 The tribological surface of the first unit 1 has a spherical curvature and is adapted to the anatomy of the joint surface, so that in particular discontinuous transitions between the implant and the cartilage material of the joint surface are avoided.
 A further functionally very similar variant is illustrated in FIG. 4. As described for FIG. 2, the second unit is produced by a sintered ceramic slip with burned out pore generators.
 The dimensions differ from those of FIG. 3. The tribological surface of the first unit 1 is greatly enlarged by comparison with the second unit 2 which serves for anchoring of the joint surface implant. The implant has a mushroom shape, wherein the cap corresponds to the first unit 1 with the tribological surface and the stem corresponds to the second unit 2 with the osseointegrative characteristics. This may be advantageous for specific indications, for example for extremely osteoporotic bone substance.
 In a further embodiment screw-like structures are possible, with a type of screw head, which according to the tribological requirements is correspondingly ground and polished after the sintering, and is equipped with a thread design which is compatible with the ceramic and adapted to the bone tissue, similar to a dental implant.
 The osseointegrative coating is sprayed on with a sprayable slip and a pore generator is blown onto the surface.
 A further method for promoting the osseointegration is the application of a high-strength titanium sputter coat with a thickness in the region of several micrometers to the surface of the second unit. As a rule, in such processes a chemical intermediate layer forms on a microscopic plane with the atomic constituents of the ceramic, in a ZTA ceramic for zirconium and aluminum, as well as titanium. This layer ensures an extremely, good adhesion of the actual titanium layer, which in turn forms an outstandingly suitable surface for the growth of bone cells. Such layers are known for their osseointegrative characteristics.
 In order to increase the osseointegration capacity, the component or the second porous unit can be biofunctionalized by suitable processes and methods. This can take place for example by application of bioglass coatings, inter alia by means of dipping processes, sol-gel processes or electrophoretic deposition processes.

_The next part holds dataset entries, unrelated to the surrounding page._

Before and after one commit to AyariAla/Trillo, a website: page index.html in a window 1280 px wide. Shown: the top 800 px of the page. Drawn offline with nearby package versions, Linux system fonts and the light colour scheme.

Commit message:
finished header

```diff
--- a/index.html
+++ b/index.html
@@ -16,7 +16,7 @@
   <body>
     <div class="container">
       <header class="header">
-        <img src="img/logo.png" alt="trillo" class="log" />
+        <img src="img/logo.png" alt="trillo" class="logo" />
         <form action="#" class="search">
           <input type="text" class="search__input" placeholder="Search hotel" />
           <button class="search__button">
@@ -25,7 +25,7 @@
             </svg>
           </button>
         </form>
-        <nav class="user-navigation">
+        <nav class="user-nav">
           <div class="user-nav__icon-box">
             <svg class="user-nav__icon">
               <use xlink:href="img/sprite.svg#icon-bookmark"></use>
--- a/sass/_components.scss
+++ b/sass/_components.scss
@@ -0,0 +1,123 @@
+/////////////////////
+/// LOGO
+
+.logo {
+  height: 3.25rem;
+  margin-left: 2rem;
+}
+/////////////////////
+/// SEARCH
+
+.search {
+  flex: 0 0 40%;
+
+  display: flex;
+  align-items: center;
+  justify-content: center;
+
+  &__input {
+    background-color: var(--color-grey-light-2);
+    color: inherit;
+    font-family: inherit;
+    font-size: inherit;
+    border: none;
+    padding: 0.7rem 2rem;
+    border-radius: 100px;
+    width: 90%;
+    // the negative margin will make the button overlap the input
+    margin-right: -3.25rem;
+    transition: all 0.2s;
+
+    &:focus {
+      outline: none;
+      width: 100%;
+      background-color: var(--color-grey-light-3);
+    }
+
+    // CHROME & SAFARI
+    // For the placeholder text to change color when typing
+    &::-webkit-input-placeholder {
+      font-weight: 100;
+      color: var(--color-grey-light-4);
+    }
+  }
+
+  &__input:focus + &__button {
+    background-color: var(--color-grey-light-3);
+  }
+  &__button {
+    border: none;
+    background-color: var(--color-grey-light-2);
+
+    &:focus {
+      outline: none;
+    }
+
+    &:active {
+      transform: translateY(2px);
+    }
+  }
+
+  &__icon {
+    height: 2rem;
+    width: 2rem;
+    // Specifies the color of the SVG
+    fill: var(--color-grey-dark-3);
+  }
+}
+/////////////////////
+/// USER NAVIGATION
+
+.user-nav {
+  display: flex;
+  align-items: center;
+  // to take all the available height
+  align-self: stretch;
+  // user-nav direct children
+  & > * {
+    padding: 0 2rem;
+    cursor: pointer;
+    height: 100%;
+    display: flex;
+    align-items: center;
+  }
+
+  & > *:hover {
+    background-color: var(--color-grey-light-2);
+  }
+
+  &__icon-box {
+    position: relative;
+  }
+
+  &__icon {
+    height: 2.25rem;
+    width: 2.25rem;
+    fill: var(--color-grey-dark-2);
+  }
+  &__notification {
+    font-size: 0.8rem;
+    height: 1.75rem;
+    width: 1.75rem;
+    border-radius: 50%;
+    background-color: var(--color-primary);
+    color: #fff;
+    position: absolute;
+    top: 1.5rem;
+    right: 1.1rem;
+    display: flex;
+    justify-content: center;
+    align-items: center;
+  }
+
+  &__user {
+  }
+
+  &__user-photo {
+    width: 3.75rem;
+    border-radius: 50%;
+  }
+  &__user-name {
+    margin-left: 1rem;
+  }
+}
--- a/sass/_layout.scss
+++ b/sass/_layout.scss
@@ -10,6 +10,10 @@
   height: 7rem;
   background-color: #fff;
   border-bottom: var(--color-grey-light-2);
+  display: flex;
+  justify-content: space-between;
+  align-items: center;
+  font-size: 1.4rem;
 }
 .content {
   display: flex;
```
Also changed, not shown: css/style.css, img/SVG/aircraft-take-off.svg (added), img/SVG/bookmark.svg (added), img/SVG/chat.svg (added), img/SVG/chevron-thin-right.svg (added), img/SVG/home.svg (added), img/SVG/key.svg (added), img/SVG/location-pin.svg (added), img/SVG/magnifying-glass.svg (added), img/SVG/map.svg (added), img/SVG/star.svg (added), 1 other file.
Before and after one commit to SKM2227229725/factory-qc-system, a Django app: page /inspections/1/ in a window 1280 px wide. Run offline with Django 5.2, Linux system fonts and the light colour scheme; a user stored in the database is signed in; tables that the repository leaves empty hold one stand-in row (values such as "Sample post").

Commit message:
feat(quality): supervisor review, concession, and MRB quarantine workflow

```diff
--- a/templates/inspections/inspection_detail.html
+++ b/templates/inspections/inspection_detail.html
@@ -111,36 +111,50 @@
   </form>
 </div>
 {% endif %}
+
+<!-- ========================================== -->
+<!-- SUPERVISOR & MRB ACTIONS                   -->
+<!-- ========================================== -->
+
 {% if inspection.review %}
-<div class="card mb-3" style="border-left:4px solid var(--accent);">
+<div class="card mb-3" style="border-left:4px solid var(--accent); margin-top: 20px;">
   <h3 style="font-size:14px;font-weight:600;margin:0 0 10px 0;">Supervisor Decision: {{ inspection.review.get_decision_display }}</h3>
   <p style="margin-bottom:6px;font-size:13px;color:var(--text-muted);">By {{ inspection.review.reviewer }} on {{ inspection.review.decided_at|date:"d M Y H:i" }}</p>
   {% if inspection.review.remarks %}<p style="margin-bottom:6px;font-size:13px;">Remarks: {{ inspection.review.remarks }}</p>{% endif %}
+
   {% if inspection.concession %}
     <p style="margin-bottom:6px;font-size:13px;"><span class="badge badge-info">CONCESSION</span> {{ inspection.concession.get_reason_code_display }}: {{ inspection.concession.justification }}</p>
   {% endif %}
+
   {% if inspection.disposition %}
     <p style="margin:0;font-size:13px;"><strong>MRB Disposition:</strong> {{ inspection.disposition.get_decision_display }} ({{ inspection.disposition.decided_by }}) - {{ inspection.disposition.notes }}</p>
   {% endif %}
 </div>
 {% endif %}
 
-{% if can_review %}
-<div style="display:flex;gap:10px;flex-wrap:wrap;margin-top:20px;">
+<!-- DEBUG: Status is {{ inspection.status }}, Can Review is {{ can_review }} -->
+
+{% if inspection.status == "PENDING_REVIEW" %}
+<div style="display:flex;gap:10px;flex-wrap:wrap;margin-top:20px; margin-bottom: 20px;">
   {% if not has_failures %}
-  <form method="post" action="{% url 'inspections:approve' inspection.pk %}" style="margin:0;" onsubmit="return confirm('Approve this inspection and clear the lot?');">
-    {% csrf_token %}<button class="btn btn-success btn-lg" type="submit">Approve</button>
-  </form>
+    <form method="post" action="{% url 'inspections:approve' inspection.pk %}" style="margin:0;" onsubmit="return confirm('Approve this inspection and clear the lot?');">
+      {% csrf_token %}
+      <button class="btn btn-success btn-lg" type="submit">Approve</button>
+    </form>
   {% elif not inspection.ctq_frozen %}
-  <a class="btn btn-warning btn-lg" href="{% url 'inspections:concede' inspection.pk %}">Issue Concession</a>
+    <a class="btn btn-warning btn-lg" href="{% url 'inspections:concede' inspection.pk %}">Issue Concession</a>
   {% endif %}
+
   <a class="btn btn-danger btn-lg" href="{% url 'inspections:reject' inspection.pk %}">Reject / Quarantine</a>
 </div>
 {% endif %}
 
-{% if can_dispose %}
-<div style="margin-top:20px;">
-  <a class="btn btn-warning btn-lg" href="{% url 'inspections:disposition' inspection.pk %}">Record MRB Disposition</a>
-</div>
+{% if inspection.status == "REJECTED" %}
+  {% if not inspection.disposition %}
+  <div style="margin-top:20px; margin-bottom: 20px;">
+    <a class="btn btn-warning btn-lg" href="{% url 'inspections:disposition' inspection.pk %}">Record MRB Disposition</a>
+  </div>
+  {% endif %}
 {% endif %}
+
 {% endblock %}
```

 Bioglasses are typically mixtures of different oxides which are applied in an amorphous structure to the ceramic components to be coated. Bioglasses made of SiO2, CaO, Na2O and P2O5 are particularly preferred.
 A quite typical and very efficient variant with a view to activating bone growth is a bioglass with the following composition:
 46.1 mol % SiO2 (silicon dioxide)
 26.9 mol % CaO (calcium oxide)
 24.4 mol % Na2O (sodium hyperoxide)
 2.5 mol % P2O5 (phosphorus pentoxide)
 Naturally other bioglass compositions are also conceivable, or also conventional osseointegrative coatings on the basis of hydroxylapatite or tricalciumphosphate (TCP).
 FIG. 5 shows a particularly preferred exemplary embodiment of the invention. The illustrated implant is a self-centering implant. In this case not only the tribological surface of the first unit, but also the osseointegrative surface of the second unit opposite said tribological surface, is curved spherically. This embodiment has the advantage that the curvature of the first tribological unit in the implantation into the bone tissue of the joint to be repaired can be very easily centered and in fact centers itself upon contact with the counter-articulation surface.
 The subsequent healing in the bone tissue fixes this optimal position and ensures a durable partial endoprosthesis.
Patent applications in class Joint bone
Patent applications in all subclasses Joint bone